I’ve had my Cyrus dAD3 (later updated with Q module) since 1997. It’s still a very decent player even by today’s standards and it’s been fault-free for many years. Recently, though, CDs started to periodically mute and, before long, failed to play or even be recognised. Realising there was something seriously wrong, I was not a jovial rabbit. I remembered having a warranty repair soon after I’d first bought it, since it failed to recognise a handful of my CDs, yet was fine with all others. It came back unchanged so I sent a couple of the affected CDs off to Cyrus, together with the player again, and this time it came back totally fixed. I remember being vaguely aware at the time that the dAD3 was built around a Philips CD transport/laser mechanism that others – many with different players using the same mechanism – had mentioned they were having trouble with. I assumed the mechanism had been replaced and I soon forgot about it, until the other day. So what to do? Send it to Cyrus to repair (about £300), upgrade to something new (equivalent player now is about £1200) or attempt to fix it myself. I’ve been on a bit of a make-do-and-mend roll lately so I decided on the latter option, based on the assumption that the Philips mechanism (possibly the laser diode) was failing. So the Philips unit in question is the CDM12.4 – this I found out quickly from t’internet. This small unit houses the spinning motor, laser and laser drive motor. It sits within the larger Cyrus tray drive assembly and it is a little fiddly to get out but, with a little coaxing and a few expletives, out it came. There’s a certain order in which things need to be taken out and there are some very small wires and fragile flex cables which need some care, but patience paid off in the end. Firstly, the entire tray drive assembly needs to be taken out and it’s not going to be possible to do that without first pushing the tray out and unclipping the Cyrus tray front piece, then pushing the door closed again. Careful removal of cables and two boards will then allow the drive to be removed. It’s then a case of unhooking wires, carefully pushing out the rubber mounts, opening the drive again and sliding out the Philips unit. This will still have the Cyrus spiring-loaded clamp attached; this is detached from the back, leaving the bare CDM12.4.

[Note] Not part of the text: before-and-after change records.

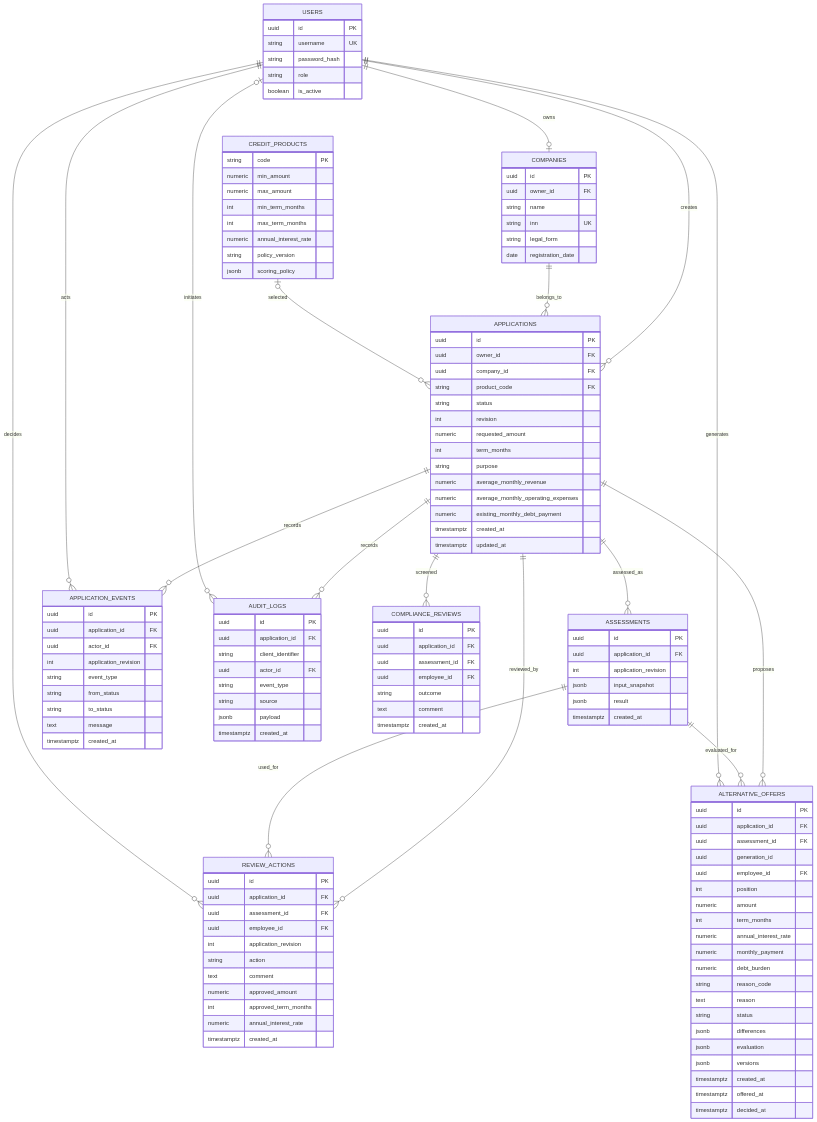
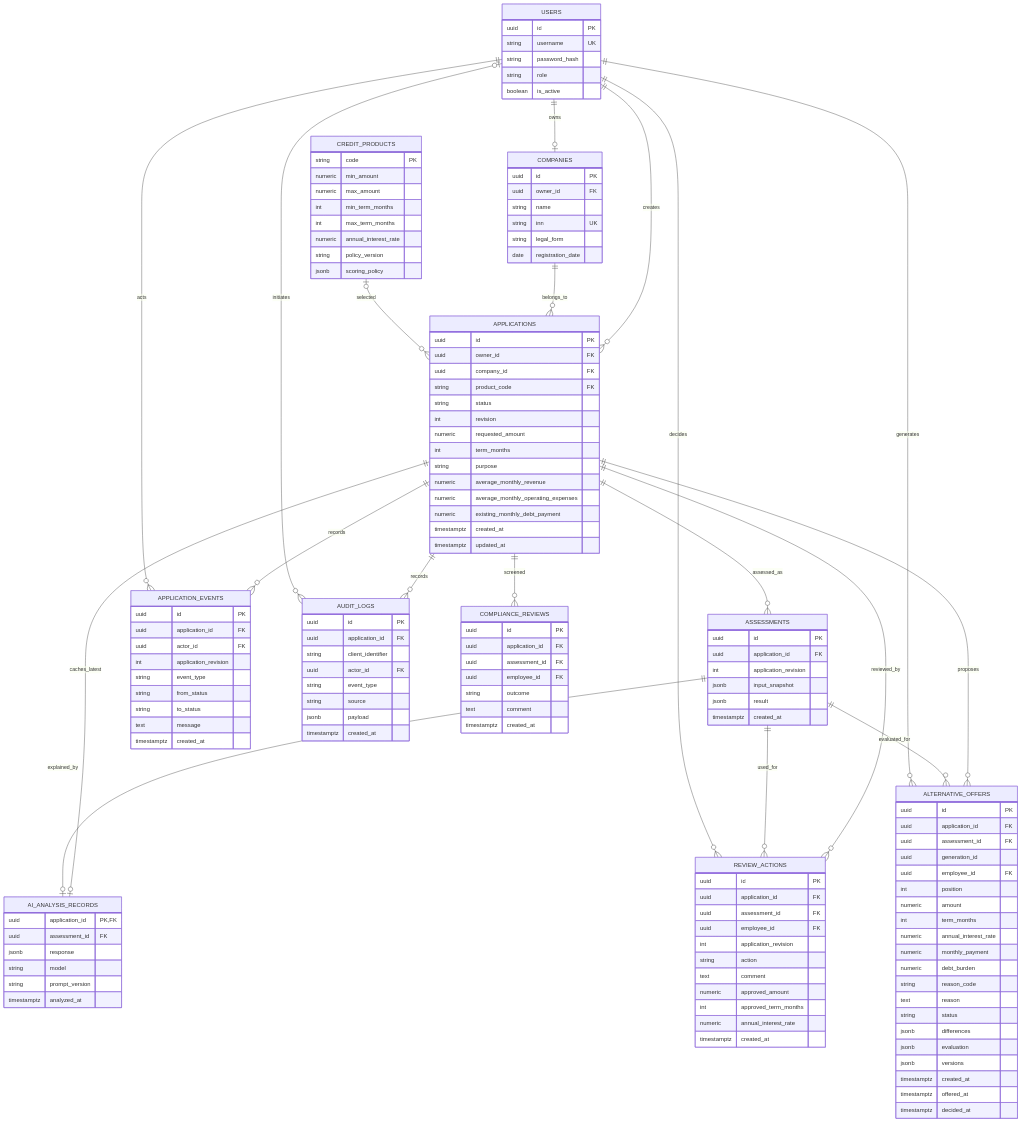
The second of 2 diagrams in backend/docs/architecture.md (ttsbtw/McDonald_AlfaHackathon), drawn with Mermaid before and after one commit. The commit also changed other lines of this file and 3 other files, not shown here.

```diff
--- a/backend/docs/architecture.md
+++ b/backend/docs/architecture.md
@@ -31,11 +33,13 @@
     APPLICATIONS ||--o{ ASSESSMENTS : assessed_as
     APPLICATIONS ||--o{ APPLICATION_EVENTS : records
     APPLICATIONS ||--o{ AUDIT_LOGS : records
+    APPLICATIONS ||--o| AI_ANALYSIS_RECORDS : caches_latest
     APPLICATIONS ||--o{ COMPLIANCE_REVIEWS : screened
     APPLICATIONS ||--o{ REVIEW_ACTIONS : reviewed_by
     APPLICATIONS ||--o{ ALTERNATIVE_OFFERS : proposes
     ASSESSMENTS ||--o{ REVIEW_ACTIONS : used_for
     ASSESSMENTS ||--o{ ALTERNATIVE_OFFERS : evaluated_for
+    ASSESSMENTS ||--o| AI_ANALYSIS_RECORDS : explained_by
     USERS ||--o{ REVIEW_ACTIONS : decides
     USERS ||--o{ ALTERNATIVE_OFFERS : generates
     USERS ||--o{ APPLICATION_EVENTS : acts
@@ -88,6 +92,14 @@
         jsonb input_snapshot
         jsonb result
         timestamptz created_at
+    }
+    AI_ANALYSIS_RECORDS {
+        uuid application_id PK, FK
+        uuid assessment_id FK
+        jsonb response
+        string model
+        string prompt_version
+        timestamptz analyzed_at
     }
     APPLICATION_EVENTS {
         uuid id PK
```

Replacement CDM12.4 units can be had for £15 on eBay, which all seem to be advertised as being new even though they clearly are not. I didn’t like the sound of some of the feedback comments so I decided to try a reputable electronic spares company instead. OK, twice the price, but no misleading descriptions and I’d like to think that a company such as this would test such things before selling with guarantee. Still, at a tenth of the likely repair cost, had I decided to send the dAD3 away, it had to be worth a shot.
So, this morning I began the reverse surgery. After a careful couple of hours the result was… nothing. To cut a long story short, I had mounted the tray drive assembly slightly too far back, so whereas the door closed, it hadn’t properly engaged at the front. Naturally I assumed the Philips unit was another duff one, but by process of elimination I found it simply wasn’t being allowed to engage fully. Once I’d fixed that I powered up, loaded a CD and… the display looked good and I could see tracks playing through. Finally it was done – or so I thought. Hooked back up to the system, I waited for the first CD to play. Nothing. Not a sausage. Although the display was running through properly there was no audio output. Two possibilities: the CDM12.4 was duff after all, or it was fine but something had gone wrong in the analogue stage. A quick check showed that the digital optical out was fine going into an external DAC, so that ruled out the CDM12.4. Oh dear. Had I screwed up the DAC or analogue stage in the player? My unjovial rabbit status had been resumed. I took the Q module out and flipped the connectors to STD from UPG. This meant that the original DAC, which the Q replaces, was put back into service. I had audio! Phew. So, at worst, I’d damaged the Q module but after flipping back to UPG and re-installing the Q, it worked! I guess I must have nudged it somehow, during surgery. So, for £30, a few hours of my time and a little bit of grumpiness, I have my player back. Not long ago I’d have seen this as an excuse to upgrade, but I actually feel much better having fixed what I consider to be all the CD player I’ll ever need. I have, therefore, saved £1170 on the cost of the current model. What shall I buy?